## WHAT IS NEEDED
Pull out every line below that holds the word "reframed".

[AVAILABLE RECORDS Boundary: Start]

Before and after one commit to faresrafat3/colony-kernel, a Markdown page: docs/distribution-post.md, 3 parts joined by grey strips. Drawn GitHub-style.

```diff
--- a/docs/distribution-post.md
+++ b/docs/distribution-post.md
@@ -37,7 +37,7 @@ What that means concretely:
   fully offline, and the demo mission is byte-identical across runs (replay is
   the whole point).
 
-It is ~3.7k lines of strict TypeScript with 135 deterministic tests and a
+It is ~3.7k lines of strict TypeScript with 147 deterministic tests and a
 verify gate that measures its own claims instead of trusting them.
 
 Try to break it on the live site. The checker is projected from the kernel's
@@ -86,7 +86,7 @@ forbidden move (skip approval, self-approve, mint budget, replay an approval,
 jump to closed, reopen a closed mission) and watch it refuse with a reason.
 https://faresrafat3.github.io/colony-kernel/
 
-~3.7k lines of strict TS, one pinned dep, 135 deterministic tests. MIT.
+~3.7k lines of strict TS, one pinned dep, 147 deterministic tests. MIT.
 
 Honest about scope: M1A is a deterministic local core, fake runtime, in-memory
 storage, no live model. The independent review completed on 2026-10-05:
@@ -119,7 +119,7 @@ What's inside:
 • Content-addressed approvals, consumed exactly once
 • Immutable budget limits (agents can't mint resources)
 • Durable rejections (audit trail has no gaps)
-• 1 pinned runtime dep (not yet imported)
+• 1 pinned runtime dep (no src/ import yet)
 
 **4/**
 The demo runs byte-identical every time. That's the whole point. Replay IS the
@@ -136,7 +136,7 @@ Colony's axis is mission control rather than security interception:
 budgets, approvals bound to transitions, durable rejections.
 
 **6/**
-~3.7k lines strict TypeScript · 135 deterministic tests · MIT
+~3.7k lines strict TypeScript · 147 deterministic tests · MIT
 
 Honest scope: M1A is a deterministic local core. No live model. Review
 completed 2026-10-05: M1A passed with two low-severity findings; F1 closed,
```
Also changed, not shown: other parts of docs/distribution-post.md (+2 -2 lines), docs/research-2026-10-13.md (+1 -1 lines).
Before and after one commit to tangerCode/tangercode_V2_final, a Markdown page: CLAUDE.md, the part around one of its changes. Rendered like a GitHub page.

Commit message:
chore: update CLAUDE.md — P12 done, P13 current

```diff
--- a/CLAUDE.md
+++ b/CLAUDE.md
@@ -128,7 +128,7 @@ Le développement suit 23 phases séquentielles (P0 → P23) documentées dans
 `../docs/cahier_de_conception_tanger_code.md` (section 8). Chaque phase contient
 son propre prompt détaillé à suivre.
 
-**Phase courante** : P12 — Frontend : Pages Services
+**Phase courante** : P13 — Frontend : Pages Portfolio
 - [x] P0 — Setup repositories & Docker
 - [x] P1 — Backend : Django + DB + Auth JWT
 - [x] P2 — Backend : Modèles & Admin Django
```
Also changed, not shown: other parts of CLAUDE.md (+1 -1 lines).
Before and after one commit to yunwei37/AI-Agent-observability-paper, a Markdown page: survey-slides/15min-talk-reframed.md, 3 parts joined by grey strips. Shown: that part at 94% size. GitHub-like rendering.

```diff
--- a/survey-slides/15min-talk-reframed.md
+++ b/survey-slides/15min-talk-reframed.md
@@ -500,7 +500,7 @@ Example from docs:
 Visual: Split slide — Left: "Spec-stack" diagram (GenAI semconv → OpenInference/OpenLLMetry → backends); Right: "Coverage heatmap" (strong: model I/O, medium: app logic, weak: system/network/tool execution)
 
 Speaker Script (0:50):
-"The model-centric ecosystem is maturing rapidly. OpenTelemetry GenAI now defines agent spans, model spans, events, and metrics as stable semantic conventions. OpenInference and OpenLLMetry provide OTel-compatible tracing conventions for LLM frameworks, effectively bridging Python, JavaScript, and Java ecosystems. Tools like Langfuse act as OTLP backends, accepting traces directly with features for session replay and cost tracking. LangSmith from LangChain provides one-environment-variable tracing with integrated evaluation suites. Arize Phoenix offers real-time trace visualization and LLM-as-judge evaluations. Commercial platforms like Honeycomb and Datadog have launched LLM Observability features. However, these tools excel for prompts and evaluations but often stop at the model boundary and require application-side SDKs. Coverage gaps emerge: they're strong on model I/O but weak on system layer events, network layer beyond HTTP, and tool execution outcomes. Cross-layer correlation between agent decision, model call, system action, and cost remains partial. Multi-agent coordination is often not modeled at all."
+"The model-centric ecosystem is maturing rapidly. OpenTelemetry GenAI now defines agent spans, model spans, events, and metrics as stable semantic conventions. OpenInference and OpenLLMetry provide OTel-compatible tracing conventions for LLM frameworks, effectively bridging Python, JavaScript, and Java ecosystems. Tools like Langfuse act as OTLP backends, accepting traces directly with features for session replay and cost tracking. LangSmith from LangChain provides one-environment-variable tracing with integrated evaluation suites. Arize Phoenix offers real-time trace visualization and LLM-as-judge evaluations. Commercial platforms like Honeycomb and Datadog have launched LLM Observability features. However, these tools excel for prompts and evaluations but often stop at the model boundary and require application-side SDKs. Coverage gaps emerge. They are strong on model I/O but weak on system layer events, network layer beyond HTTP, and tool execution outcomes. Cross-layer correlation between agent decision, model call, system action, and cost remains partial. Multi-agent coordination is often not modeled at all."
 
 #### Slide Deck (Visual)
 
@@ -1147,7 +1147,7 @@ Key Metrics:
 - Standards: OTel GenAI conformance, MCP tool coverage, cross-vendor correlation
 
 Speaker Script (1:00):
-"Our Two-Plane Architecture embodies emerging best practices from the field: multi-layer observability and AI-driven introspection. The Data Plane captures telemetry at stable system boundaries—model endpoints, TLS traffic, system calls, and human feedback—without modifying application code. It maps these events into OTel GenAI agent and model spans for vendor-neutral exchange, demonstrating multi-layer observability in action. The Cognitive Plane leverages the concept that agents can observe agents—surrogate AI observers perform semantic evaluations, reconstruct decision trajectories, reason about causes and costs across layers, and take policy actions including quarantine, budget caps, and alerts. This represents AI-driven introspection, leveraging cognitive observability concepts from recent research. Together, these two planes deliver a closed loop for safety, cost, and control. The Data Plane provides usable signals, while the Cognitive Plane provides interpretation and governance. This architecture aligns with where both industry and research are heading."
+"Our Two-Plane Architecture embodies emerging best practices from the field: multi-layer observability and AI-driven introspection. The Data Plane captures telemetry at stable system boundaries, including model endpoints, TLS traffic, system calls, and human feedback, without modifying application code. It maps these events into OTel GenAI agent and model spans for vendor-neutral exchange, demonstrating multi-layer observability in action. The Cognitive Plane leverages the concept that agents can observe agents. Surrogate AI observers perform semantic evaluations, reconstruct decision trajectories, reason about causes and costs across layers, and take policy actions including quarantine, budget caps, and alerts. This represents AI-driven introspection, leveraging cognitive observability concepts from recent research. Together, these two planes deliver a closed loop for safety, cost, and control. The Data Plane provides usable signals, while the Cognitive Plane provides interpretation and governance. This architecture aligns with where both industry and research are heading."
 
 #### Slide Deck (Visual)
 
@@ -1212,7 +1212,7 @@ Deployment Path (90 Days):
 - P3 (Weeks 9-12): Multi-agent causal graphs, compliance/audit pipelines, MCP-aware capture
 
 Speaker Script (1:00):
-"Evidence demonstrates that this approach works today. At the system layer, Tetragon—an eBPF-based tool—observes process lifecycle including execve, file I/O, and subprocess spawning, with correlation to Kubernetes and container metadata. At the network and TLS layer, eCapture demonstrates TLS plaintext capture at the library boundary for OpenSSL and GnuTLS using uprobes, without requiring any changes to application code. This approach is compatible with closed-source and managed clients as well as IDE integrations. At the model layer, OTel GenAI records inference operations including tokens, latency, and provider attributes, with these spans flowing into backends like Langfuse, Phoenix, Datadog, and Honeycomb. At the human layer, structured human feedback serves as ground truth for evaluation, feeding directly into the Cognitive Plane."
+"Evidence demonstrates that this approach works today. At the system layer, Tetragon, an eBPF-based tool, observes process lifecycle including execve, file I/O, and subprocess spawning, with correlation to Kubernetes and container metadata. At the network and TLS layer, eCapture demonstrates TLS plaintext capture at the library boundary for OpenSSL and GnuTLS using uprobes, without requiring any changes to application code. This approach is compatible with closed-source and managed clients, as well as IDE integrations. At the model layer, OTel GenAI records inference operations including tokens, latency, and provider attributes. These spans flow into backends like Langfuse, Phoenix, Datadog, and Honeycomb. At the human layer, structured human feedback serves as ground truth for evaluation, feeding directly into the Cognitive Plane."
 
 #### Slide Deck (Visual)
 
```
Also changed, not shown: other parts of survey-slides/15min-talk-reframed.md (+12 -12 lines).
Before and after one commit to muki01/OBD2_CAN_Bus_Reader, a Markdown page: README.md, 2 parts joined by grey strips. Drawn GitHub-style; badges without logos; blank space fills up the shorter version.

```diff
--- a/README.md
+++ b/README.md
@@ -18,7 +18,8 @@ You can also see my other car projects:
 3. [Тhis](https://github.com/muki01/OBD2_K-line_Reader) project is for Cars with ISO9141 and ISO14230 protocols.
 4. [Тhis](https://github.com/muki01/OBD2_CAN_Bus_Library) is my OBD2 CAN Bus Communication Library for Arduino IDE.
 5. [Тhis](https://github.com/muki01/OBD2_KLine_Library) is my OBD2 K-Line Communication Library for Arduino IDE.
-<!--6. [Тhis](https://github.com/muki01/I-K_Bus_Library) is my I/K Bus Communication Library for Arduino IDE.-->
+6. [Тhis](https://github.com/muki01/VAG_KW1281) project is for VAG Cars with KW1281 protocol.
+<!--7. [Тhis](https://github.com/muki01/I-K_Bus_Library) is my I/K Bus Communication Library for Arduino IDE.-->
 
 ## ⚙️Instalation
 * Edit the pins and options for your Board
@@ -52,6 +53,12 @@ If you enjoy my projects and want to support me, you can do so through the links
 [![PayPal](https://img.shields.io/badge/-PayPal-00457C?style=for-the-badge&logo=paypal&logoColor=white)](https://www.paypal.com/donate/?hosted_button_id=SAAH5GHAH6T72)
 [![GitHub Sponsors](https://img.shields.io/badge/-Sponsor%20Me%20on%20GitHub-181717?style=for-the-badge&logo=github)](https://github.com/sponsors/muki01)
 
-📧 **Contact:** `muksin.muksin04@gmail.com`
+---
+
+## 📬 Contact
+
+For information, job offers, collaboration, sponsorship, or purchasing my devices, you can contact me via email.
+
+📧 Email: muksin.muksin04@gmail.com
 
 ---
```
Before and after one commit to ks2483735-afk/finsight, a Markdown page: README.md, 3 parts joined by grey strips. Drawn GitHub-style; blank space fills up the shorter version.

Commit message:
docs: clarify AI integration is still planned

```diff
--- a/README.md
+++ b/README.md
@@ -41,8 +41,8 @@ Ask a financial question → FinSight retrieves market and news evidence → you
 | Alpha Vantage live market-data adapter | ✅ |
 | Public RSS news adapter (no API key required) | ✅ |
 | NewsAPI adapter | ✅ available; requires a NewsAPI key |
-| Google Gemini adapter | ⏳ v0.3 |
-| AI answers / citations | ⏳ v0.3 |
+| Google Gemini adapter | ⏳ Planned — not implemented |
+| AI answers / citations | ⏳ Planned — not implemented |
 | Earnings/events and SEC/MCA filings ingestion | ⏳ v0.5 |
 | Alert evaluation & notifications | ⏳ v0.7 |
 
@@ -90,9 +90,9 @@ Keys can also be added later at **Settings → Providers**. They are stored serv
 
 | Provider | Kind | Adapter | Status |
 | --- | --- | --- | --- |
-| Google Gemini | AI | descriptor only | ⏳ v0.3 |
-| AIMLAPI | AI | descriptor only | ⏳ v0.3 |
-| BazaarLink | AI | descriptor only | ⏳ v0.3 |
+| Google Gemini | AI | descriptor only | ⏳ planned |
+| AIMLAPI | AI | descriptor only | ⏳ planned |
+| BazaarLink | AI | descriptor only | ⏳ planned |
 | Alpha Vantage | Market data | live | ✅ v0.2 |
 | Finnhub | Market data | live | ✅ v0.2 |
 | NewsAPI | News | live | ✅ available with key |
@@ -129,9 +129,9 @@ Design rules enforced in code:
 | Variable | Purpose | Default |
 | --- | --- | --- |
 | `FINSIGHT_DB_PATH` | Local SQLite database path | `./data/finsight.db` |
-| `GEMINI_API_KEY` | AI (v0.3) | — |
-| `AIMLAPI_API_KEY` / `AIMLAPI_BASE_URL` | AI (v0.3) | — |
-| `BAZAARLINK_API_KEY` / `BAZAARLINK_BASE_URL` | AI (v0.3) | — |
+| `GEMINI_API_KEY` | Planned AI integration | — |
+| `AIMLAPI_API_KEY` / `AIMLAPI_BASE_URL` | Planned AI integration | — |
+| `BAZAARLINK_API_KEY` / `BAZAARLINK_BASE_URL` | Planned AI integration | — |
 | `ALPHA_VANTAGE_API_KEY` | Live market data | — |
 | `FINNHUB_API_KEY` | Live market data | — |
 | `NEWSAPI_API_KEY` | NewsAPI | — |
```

[AVAILABLE RECORDS Boundary: End]

## TASK OUTPUT
Before and after one commit to yunwei37/AI-Agent-observability-paper, a Markdown page: survey-slides/15min-talk-reframed.md, 3 parts joined by grey strips. Shown: that part at 94% size. GitHub-like rendering.
--- a/survey-slides/15min-talk-reframed.md
+++ b/survey-slides/15min-talk-reframed.md
Also changed, not shown: other parts of survey-slides/15min-talk-reframed.md (+12 -12 lines).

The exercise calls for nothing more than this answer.